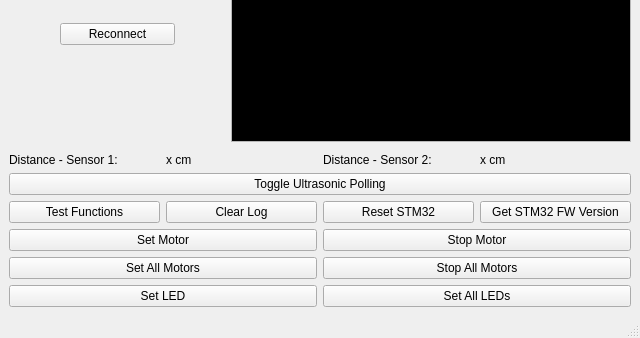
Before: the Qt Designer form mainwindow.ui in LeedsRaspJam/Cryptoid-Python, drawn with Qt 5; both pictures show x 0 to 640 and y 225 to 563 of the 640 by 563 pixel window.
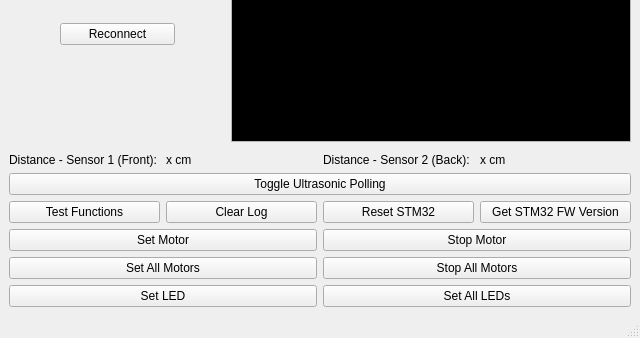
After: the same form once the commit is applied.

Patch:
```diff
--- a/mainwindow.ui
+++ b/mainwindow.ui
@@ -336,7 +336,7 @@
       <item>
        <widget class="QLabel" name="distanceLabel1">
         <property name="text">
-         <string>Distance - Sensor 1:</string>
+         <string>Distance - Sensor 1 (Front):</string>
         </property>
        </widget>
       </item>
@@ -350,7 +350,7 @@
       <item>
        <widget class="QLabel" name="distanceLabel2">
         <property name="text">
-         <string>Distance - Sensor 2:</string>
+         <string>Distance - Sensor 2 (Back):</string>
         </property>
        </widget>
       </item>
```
^^^^^^^^
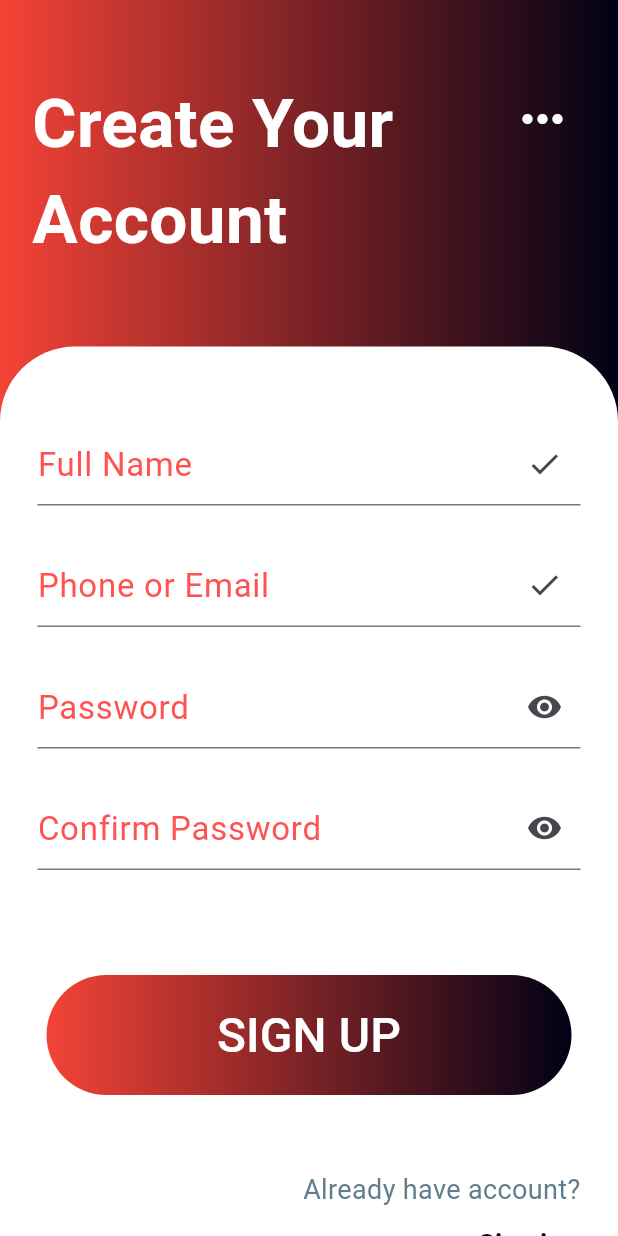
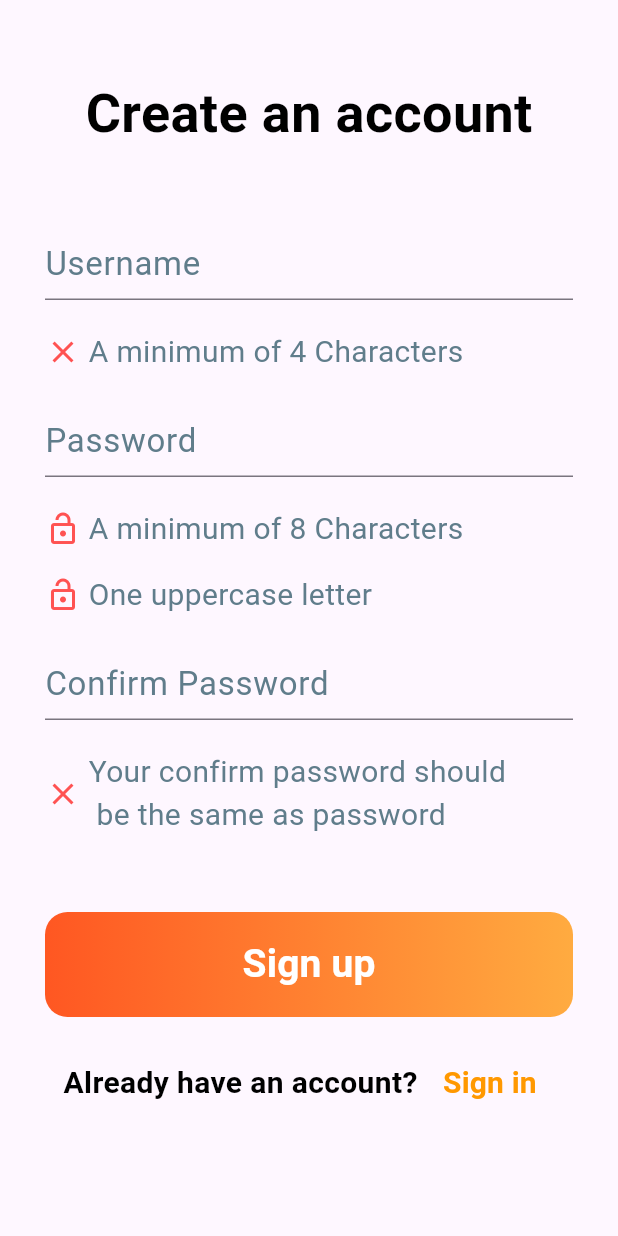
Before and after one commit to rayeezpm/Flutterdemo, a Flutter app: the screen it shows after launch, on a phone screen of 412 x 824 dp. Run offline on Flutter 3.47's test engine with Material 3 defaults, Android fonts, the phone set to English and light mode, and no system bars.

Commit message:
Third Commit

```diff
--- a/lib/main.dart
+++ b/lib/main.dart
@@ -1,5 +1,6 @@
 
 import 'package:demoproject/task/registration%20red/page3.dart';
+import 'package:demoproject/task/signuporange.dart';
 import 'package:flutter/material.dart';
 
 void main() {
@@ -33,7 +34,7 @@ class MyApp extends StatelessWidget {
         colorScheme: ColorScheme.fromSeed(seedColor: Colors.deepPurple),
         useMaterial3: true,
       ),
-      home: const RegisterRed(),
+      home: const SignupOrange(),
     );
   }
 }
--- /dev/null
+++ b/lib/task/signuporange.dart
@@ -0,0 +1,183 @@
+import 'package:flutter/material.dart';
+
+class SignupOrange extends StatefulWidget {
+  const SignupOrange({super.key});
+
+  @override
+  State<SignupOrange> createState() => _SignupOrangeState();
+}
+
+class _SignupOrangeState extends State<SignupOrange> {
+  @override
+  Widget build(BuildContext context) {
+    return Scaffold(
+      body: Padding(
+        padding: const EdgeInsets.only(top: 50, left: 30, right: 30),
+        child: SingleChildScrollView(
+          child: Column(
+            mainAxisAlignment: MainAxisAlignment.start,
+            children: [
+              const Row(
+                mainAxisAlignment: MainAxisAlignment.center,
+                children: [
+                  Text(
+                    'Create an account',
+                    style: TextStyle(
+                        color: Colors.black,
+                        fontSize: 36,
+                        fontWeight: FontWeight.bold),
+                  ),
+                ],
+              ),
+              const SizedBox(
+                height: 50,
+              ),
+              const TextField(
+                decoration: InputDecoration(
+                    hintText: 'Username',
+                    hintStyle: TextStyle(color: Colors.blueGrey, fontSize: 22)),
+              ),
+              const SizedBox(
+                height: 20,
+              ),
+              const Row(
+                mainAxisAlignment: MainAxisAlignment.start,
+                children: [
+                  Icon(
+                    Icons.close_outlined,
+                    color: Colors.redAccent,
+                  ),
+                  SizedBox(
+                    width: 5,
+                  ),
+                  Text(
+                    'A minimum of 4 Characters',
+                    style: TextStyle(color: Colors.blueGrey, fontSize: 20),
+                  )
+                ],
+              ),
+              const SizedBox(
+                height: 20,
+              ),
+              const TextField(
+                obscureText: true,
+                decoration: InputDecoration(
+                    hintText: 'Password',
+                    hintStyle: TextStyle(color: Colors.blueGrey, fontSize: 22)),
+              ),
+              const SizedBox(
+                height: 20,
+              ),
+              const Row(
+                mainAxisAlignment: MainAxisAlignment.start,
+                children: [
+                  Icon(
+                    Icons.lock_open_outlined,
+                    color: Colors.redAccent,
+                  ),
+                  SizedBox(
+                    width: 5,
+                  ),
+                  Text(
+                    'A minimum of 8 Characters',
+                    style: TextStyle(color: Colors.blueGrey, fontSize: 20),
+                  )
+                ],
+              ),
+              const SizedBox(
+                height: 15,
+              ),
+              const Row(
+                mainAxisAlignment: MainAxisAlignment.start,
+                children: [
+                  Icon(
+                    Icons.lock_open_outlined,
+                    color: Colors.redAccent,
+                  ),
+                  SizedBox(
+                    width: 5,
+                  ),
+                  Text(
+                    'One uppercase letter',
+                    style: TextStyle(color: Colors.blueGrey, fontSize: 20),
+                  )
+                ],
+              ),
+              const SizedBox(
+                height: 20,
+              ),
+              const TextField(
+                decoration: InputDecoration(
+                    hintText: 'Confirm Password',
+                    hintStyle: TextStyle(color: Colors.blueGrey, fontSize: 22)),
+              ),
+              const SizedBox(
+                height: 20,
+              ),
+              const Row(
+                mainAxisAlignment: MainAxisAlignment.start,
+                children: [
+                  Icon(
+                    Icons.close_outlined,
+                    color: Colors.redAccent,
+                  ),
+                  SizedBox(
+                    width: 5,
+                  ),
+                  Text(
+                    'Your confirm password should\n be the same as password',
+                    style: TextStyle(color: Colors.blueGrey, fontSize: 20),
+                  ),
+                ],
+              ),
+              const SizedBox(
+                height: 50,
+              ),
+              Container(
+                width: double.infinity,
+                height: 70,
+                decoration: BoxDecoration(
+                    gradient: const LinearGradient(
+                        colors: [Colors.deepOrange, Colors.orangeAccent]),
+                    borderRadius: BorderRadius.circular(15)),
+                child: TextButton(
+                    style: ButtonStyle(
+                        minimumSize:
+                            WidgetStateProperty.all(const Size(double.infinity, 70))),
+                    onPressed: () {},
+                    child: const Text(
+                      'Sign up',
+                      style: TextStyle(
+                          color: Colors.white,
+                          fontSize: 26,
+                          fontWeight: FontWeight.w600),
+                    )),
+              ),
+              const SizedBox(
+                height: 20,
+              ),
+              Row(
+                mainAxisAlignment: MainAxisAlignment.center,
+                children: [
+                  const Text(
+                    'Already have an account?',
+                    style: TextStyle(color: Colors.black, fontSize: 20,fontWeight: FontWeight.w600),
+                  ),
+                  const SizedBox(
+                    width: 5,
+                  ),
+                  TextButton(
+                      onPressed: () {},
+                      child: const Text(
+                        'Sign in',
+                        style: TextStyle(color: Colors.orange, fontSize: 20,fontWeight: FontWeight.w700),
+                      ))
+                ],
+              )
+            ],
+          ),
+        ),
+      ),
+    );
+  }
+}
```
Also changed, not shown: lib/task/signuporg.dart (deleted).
^^^^^^^^
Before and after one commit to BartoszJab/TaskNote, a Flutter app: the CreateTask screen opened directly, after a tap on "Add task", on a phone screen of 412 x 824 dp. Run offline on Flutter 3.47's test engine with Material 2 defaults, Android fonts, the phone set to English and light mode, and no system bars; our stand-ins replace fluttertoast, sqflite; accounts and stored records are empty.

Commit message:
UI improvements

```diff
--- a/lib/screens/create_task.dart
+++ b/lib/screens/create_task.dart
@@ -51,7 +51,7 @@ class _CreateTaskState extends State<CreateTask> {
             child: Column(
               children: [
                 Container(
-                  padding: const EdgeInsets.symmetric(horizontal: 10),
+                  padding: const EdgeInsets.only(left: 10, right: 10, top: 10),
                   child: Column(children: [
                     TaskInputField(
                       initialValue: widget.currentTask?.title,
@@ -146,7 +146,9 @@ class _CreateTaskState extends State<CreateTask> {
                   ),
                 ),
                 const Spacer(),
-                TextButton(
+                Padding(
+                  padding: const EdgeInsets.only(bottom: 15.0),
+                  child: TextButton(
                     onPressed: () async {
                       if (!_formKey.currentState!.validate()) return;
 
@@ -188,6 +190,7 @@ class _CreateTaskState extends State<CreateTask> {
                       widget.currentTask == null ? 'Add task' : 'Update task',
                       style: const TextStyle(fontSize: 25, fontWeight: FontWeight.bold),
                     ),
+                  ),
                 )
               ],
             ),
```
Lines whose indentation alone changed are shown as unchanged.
^^^^^^^^
TASK DESCRIPTION – Across the records above, how many lines does the word "changed" appear on? Reply with the number only.

ANSWER SPACE – 2